*** DATASET CONTENT ***

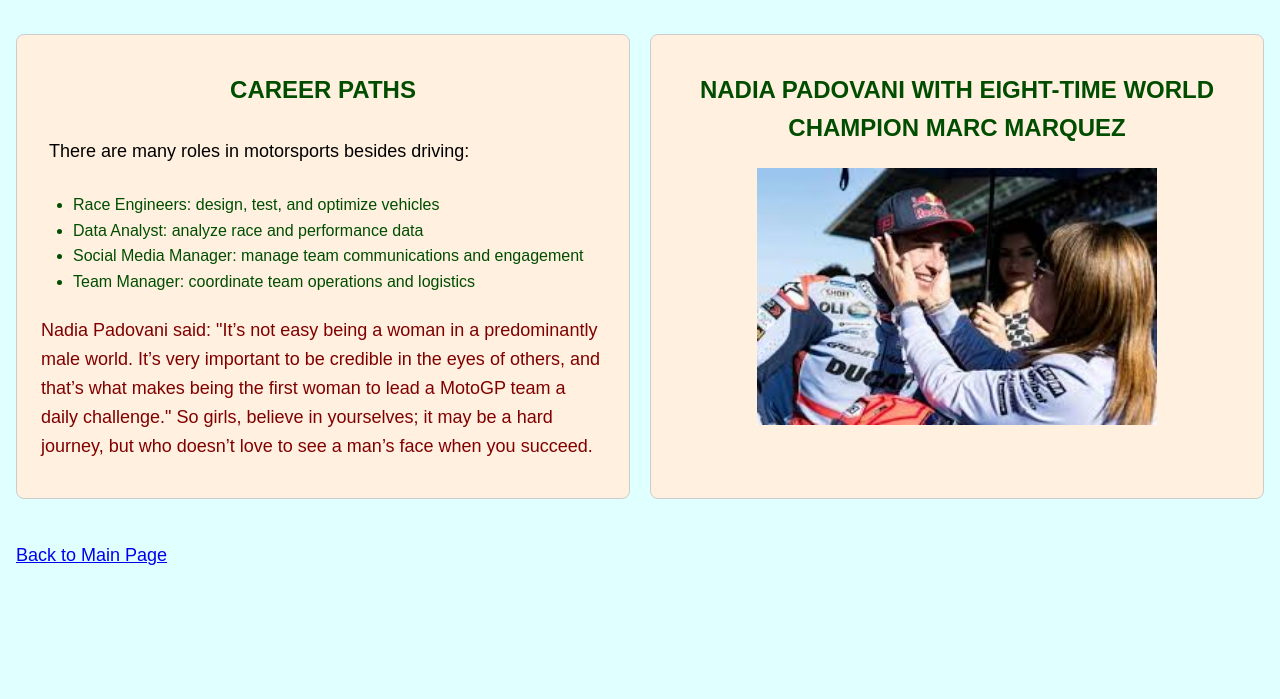
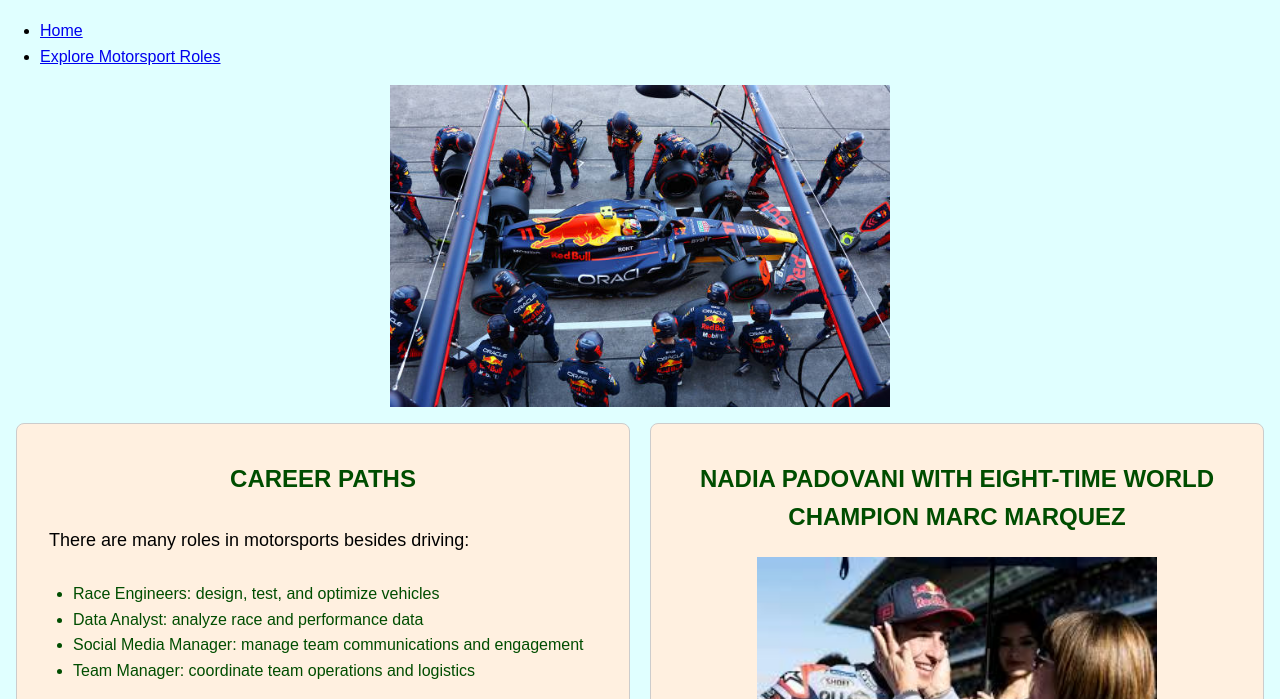
Before and after one commit to LauritaAM/womeninmotorsports, a plain HTML site: page page2.html in a window 1280 px wide. Shown: the part 76-775 px from the top of the page. Drawn offline with Linux system fonts and the light colour scheme.

```diff
--- a/page2.html
+++ b/page2.html
@@ -1,16 +1,21 @@
 <!DOCTYPE html>
-<html>
+<html lang="en">
   <head>
-    <title>Roles that can be found in Motorsports</title>
+    <title>Some Motorsports Roles</title>
     <link rel="stylesheet" href="css/style.css">
   </head>
   <body>
-    <!-- Page header -->
     <header>
       <h1 class="section-title">Opportunities in Motorsports Careers</h1>
+      <nav>
+        <ul>
+          <li><a href="index.html">Home</a></li>
+          <li><a href="page2.html">Explore Motorsport Roles</a></li>
+        </ul>
+      </nav>
+      <img src="images/pitcrew.jpg" alt="Motorsport pit crew working on a race car" width="500" class="center-img">
     </header>
 
-    <!-- Main body content -->
     <main>
       <div class="flex-container">
         <section class="flex-item" id="career-paths">
@@ -31,14 +36,13 @@
 
         <section class="flex-item" id="nadia-photo">
           <h2 class="section-title">Nadia Padovani with eight-time world champion Marc Marquez</h2>
-          <img src="images/nadiapadovani.jpeg" alt="Nadia Padovani" class="center-img" width="400">
+          <img src="images/nadiapadovani.jpeg" alt="Nadia Padovani standing next to Marc Marquez" class="center-img" width="400">
         </section>
       </div>
     </main>
 
-    <!-- Footer with link back to index -->
     <footer>
-      <p><a href="index.html">Back to Main Page</a></p>
+      <p><a href="index.html">Return to Homepage</a></p>
     </footer>
   </body>
 </html>
```
Also changed, not shown: index.html (+2 -1 lines).
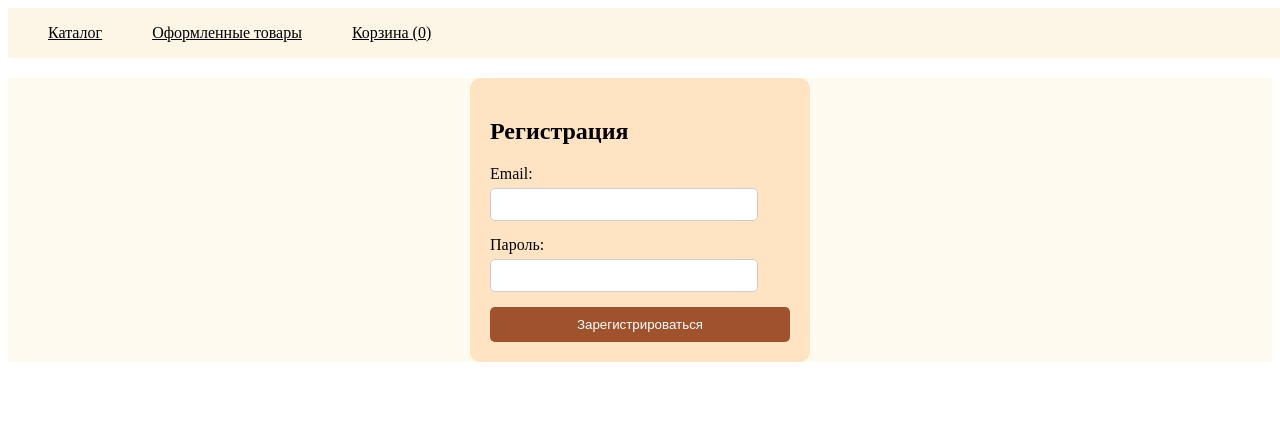
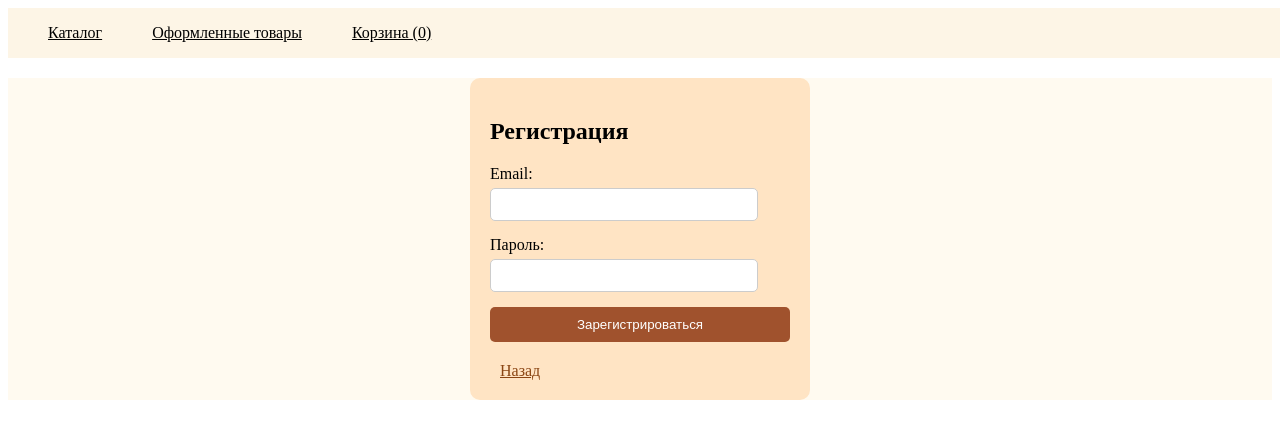
Before and after one commit to alPumpur/practika_pirvp2.1, a Vue app: page /registration in a window 1280 px wide. Shown: the top 438 px of the page. Built offline with nearby package versions, Linux system fonts and the light colour scheme.

Commit message:
добавление некоторых интерактивных элементов

```diff
--- a/src/views/LoginPage.vue
+++ b/src/views/LoginPage.vue
@@ -14,6 +14,9 @@
       </div>
       <button type="submit" class="login-btn">Войти</button>
       <router-link v-if="!isLoggedIn" to="/registration" class="register-link">Зарегистрироваться</router-link>
+      <div class="button-group">
+        <router-link class="back-btn" to="/">Назад</router-link>
+      </div>
     </form>
   </div>
 </template>
@@ -112,4 +115,17 @@ input[type="password"] {
   margin-top: 10px; /* Отступ сверху */
   color: #A0522D; /* Цвет текста ссылки */
 }
+
+.back-btn {
+  width: 100%; /* Ширина кнопки */
+  padding: 10px; /* Внутренний отступ */
+  border-radius: 5px; /* Скругление краев кнопки */
+  border: none; /* Убираем границу */
+  color: #8B4513; /* Цвет текста */
+  margin-top: 10px; /* Отступ сверху */
+}
+
+.button-group {
+  margin-top: 10px;
+}
 </style>
--- a/src/views/RegistrationPage.vue
+++ b/src/views/RegistrationPage.vue
@@ -13,6 +13,9 @@
         <span v-if="passwordError" class="error-message">Пароль должен быть не менее 6 символов</span>
       </div>
       <button type="submit" class="register-btn">Зарегистрироваться</button>
+      <div class="button-group">
+        <router-link class="back-btn" to="/">Назад</router-link>
+      </div>
     </form>
   </div>
   <div v-else>
@@ -60,6 +63,11 @@ const register = async () => {
     }
   }
 };
+
+const redirectToCatalog = () => {
+  router.push({name: 'catalog'});
+};
+
 </script>
 
 <style scoped>
@@ -107,9 +115,23 @@ input[type="password"] {
   color: white; /* Цвет текста */
   cursor: pointer; /* Изменяем курсор при наведении */
   transition: background-color 0.3s ease; /* Плавное изменение цвета кнопки */
+  margin-bottom: 10px;
 }
 
 .register-btn:hover {
   background-color: #8B4513; /* Цвет кнопки при наведении */
 }
+
+.back-btn {
+  width: 100%; /* Ширина кнопки */
+  padding: 10px; /* Внутренний отступ */
+  border-radius: 5px; /* Скругление краев кнопки */
+  border: none; /* Убираем границу */
+  color: #8B4513; /* Цвет текста */
+  margin-top: 10px; /* Отступ сверху */
+}
+
+.button-group {
+  margin-top: 10px;
+}
 </style>
```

*** End of DATASET CONTENT ***

HOW TO COMPLETE THIS TASK: Search the preceding listing for the word "width" and pull out every line that holds it.

REPLY:
+      <img src="images/pitcrew.jpg" alt="Motorsport pit crew working on a race car" width="500" class="center-img">
-          <img src="images/nadiapadovani.jpeg" alt="Nadia Padovani" class="center-img" width="400">
+          <img src="images/nadiapadovani.jpeg" alt="Nadia Padovani standing next to Marc Marquez" class="center-img" width="400">
+  width: 100%; /* Ширина кнопки */
+  width: 100%; /* Ширина кнопки */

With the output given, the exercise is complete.